1) The first why question demands a descriptive explanation why something happened in the world. For these kind of why question we ALWAYS demand a rational explanation. This also goes for phenomena, like love. Maybe these kind of explanations are not yet very complete, but they are and have to be rational. So, for example, if a girl falls love with a boy, the explanation might be that the boy is handsome, he is strong, he is talented, and this makes a good impression on the girl. Or vice versa. And they spent good time with each other, had nice experiences. Moreover, there are hormones, pheromones, there is an evolutionary basis of why love is important in the life of the homo sapiens communities, and so on. This might be a pretty good and rational expression. For this question an irrational answer is not good: like: “the girl fall in love with the boy, because there are elections in India”. This is nonsense, not an explanation. So here, there are 2 kinds of answer:
a) A rational, that is a good answer.
b) An irrational, that is a bad answer.
2) On the other hand, there is a “why” question about the motivations. Why we do thing, what are our motivations. Now, these motivation may be:
a) Rational. Like the boy married the girl (or vice versa), because the girl is really a very good choice.
b) Arational: the boy married the girl or vice versa, because the boy liked the girl. This does not seem an extraordinarily best choice, but it is also not a very irrational choice, it is simply a subjective choice, so why not?
c) Irrational: the boy married the girl, because he loved her, despite, we know, that the girl is a very bad choice for the boy.
Now, note that while c) might be the case for the question 2), i.e. the motivation of the boy seems to be very irrational, still, we might have a completely rational explanation in the sense of 1). we might know completely well, why the boy behaves so irrational, for example, the girl is very pretty, the hormones of the boy run havoc, and therefore it happened.

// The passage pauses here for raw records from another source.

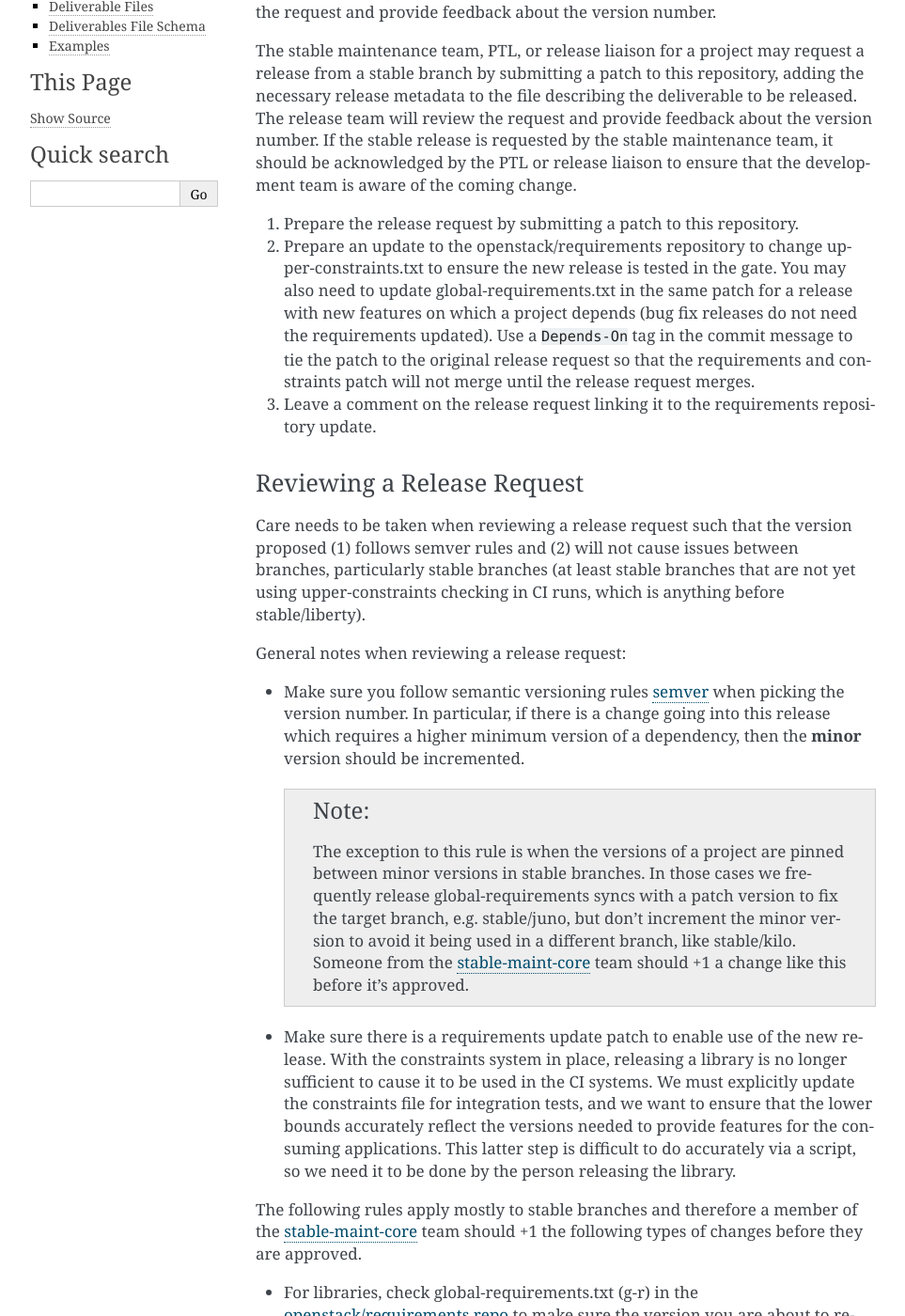
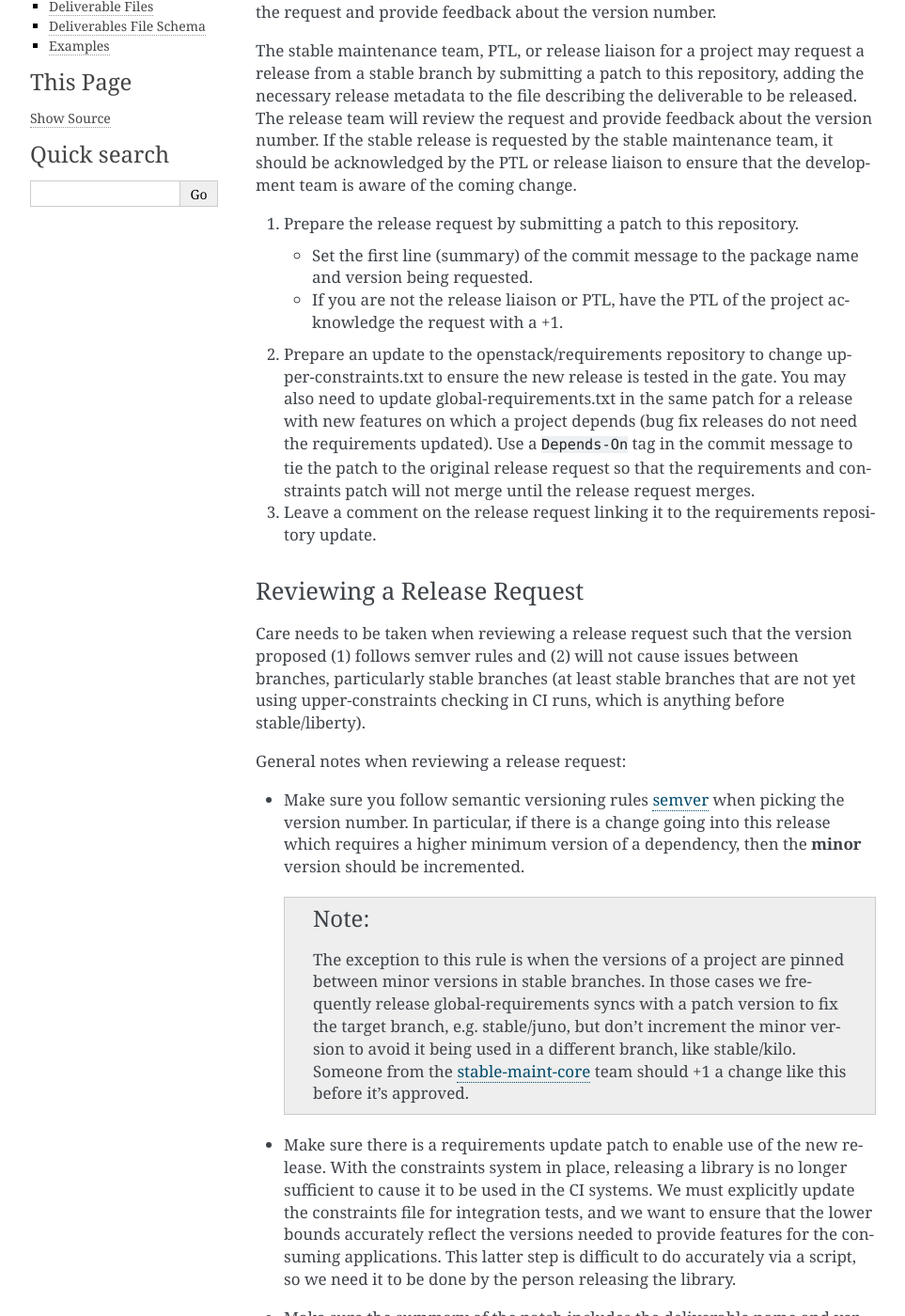
Before and after one commit to openstack/releases, a Sphinx documentation site: the page built from doc/source/instructions.rst, in a window 1280 px wide and 1400 px high, scrolled down 245 px. Shown: the whole window at 94% size, without its empty margins (148-1111 px from the left). Built offline with Sphinx 7.4.7, drawn with Linux system fonts in a browser that asks for light colours; some of the changed text lies outside the part shown.

Commit message:
include some details about how we want commit messages structured
When trying to find a particular release request, it's more useful to
have the name of the thing and the version than a description like "fix
bug XYZ".

Change-Id: Ia42b76b7e27f0d24f50cacde15afb3087a2e75ec

```diff
--- a/doc/source/instructions.rst
+++ b/doc/source/instructions.rst
@@ -22,6 +22,12 @@
 
 #. Prepare the release request by submitting a patch to this
    repository.
+
+   * Set the first line (summary) of the commit message to the package
+     name and version being requested.
+
+   * If you are not the release liaison or PTL, have the PTL of the
+     project acknowledge the request with a +1.
 
 #. Prepare an update to the openstack/requirements repository to
    change upper-constraints.txt to ensure the new release is tested in
@@ -69,6 +75,9 @@
   consuming applications. This latter step is difficult to do
   accurately via a script, so we need it to be done by the person
   releasing the library.
+
+* Make sure the summary of the patch includes the deliverable name and
+  version number.
 
 The following rules apply mostly to stable branches and therefore a member of
 the `stable-maint-core <https://review.openstack.org/#/admin/groups/530,members>`_
```
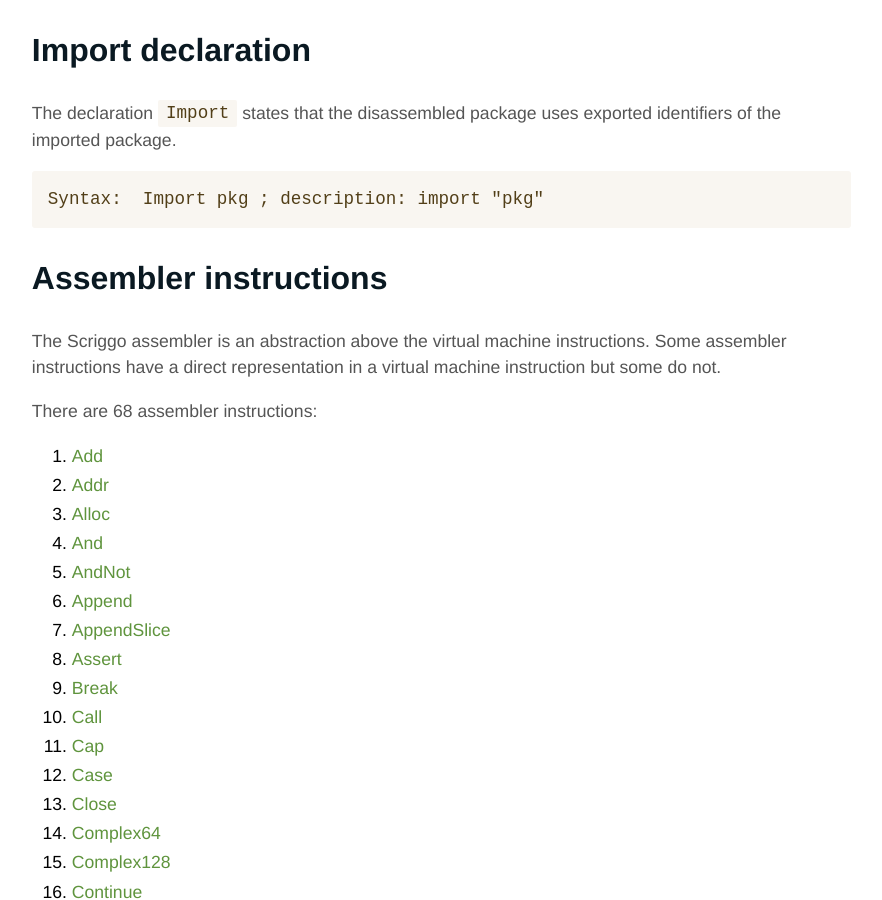
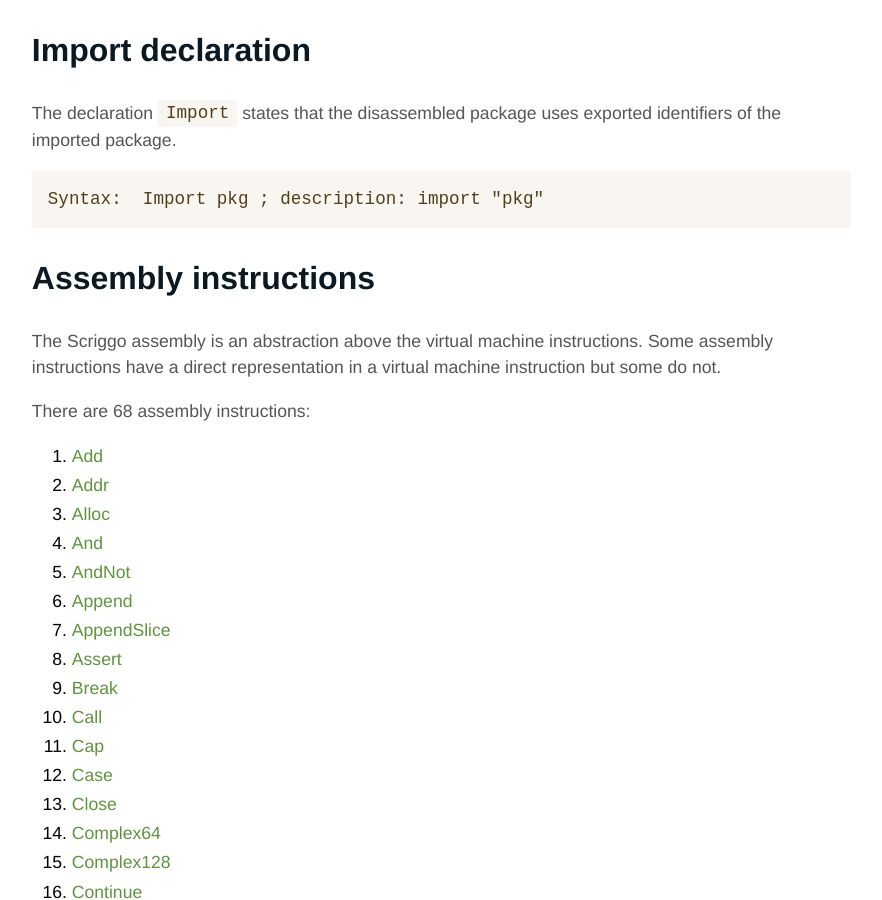
Before and after one commit to open2b/scriggo-site, a Jekyll site: the page built from doc/disassembler.md, in a window 1280 px wide and 900 px high, scrolled down 2208 px. Shown: the whole window, without its empty margins (314-1196 px from the left). Built offline with Jekyll 4.4.1, drawn with Linux system fonts in a browser that asks for light colours; some of the changed text lies outside the part shown.

Commit message:
Replace "assembler" with "assembly"

````diff
--- a/doc/disassembler.md
+++ b/doc/disassembler.md
@@ -14,7 +14,7 @@
 
 To disassemble a program or a template you can:
 
-* with the scriggo command, use the `-S` option to print the program's assembler to the standard output:
+* with the scriggo command, use the `-S` option to print the program's assembly to the standard output:
 
     ```
     $ scriggo -S program.go
@@ -87,11 +87,11 @@
 Syntax:  Import pkg ; description: import "pkg"
 ```
 
-## Assembler instructions
+## Assembly instructions
 
-The Scriggo assembler is an abstraction above the virtual machine instructions. Some assembler instructions have a direct representation in a virtual machine instruction but some do not.
+The Scriggo assembly is an abstraction above the virtual machine instructions. Some assembly instructions have a direct representation in a virtual machine instruction but some do not.
 
-There are 68 assembler instructions:
+There are 68 assembly instructions:
 
 {::options toc_levels="3" /}
 
@@ -696,7 +696,7 @@
 return
 ```
 
-could be compiled to assembler:
+could be compiled to assembly:
 
 ```go
 1: Range g2 i1 s7
@@ -734,7 +734,7 @@
 Syntax:  Recover v ; description: v = recover()
 ```
 
-As a special case, compiling the statement `defer recover()` the following assembler line is generated:
+As a special case, compiling the statement `defer recover()` the following assembly line is generated:
 
 ```go
 Recover DownTheStack v
@@ -792,7 +792,7 @@
 return
 ```
 
-could be compiled to this assembler:
+could be compiled to this assembly:
 
 ```go
    Case Recv i5 g2  ; case a <-tick:
````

Now, going back to the question of the color of Krishna. This one mainly not a question of type 2). Our objection is not about why Krishna did this. The main question is not his motivations. The main question is how it was possible for him to be blue. How did that happen? And this is a “why” question of type 1). And since there is no rational explanation for this, we do not believe in these nonsense, we think rather, it is a fairy tale. So, the parallel with love is utterly mistaken here, the Krishna-Church gave here a very stupid answer. Like usually any religion, this is also very stupid.